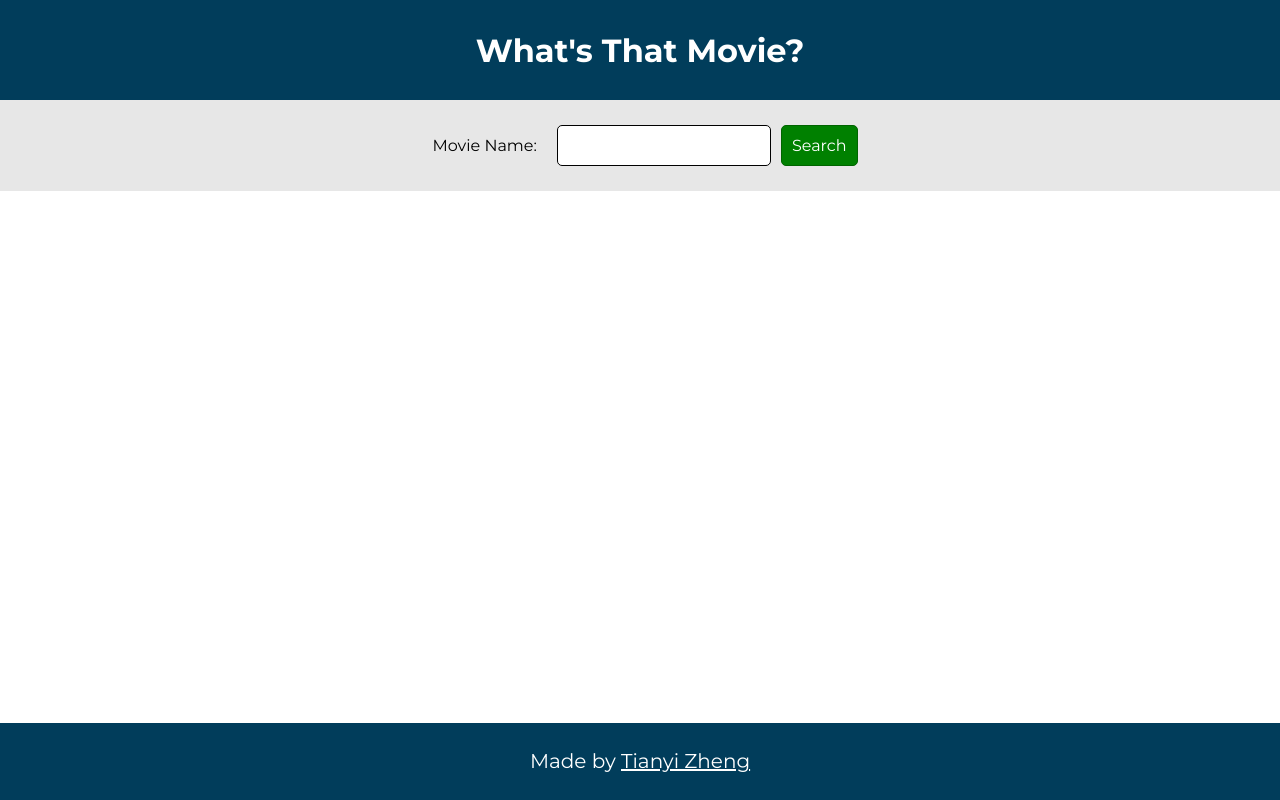
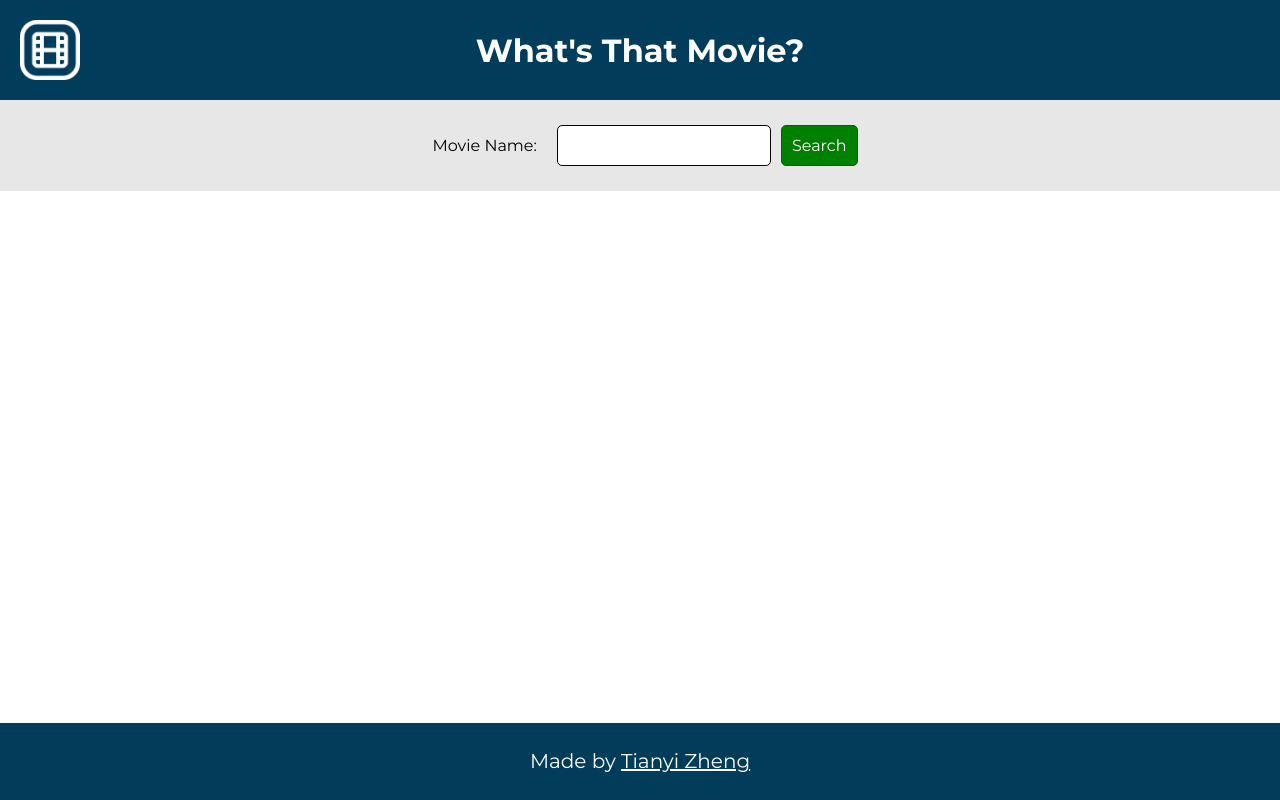
Before and after one commit to tianyizheng02/whats-that-movie, a React (Create React App) app: page / in a window 1280 px wide. Built offline with nearby package versions, Linux system fonts and the light colour scheme.

Commit message:
Add icon

```diff
--- a/src/components/Header.css
+++ b/src/components/Header.css
@@ -1,12 +1,16 @@
 .header {
   background-color: #013D5B;
   min-height: 100px;
+  color: white;
   display: flex;
   flex-direction: column;
   justify-content: center;
-  color: white;
 }
 
-h1 {
-  margin: 0 10%;
+
+#icon {
+  width: 60px;
+  position: absolute;
+  top: 20px;
+  left: 20px;
 }
--- a/src/components/Header.js
+++ b/src/components/Header.js
@@ -1,9 +1,11 @@
 import React from 'react';
 import './Header.css';
+import Icon from '../icon.png';
 
 function Header(props) {
   return (
     <div className="header">
+      <img id="icon" src={Icon} alt="icon"/>
       <h1>What's That Movie?</h1>
     </div>
   );
```
Also changed, not shown: src/icon.png (added).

**Assignment**
Set down the records again verbatim, with no pictures.

**Task output**
Before and after one commit to tianyizheng02/whats-that-movie, a React (Create React App) app: page / in a window 1280 px wide. Built offline with nearby package versions, Linux system fonts and the light colour scheme.

Commit message:
Add icon

```diff
--- a/src/components/Header.css
+++ b/src/components/Header.css
@@ -1,12 +1,16 @@
 .header {
   background-color: #013D5B;
   min-height: 100px;
+  color: white;
   display: flex;
   flex-direction: column;
   justify-content: center;
-  color: white;
 }
 
-h1 {
-  margin: 0 10%;
+
+#icon {
+  width: 60px;
+  position: absolute;
+  top: 20px;
+  left: 20px;
 }
--- a/src/components/Header.js
+++ b/src/components/Header.js
@@ -1,9 +1,11 @@
 import React from 'react';
 import './Header.css';
+import Icon from '../icon.png';
 
 function Header(props) {
   return (
     <div className="header">
+      <img id="icon" src={Icon} alt="icon"/>
       <h1>What's That Movie?</h1>
     </div>
   );
```
Also changed, not shown: src/icon.png (added).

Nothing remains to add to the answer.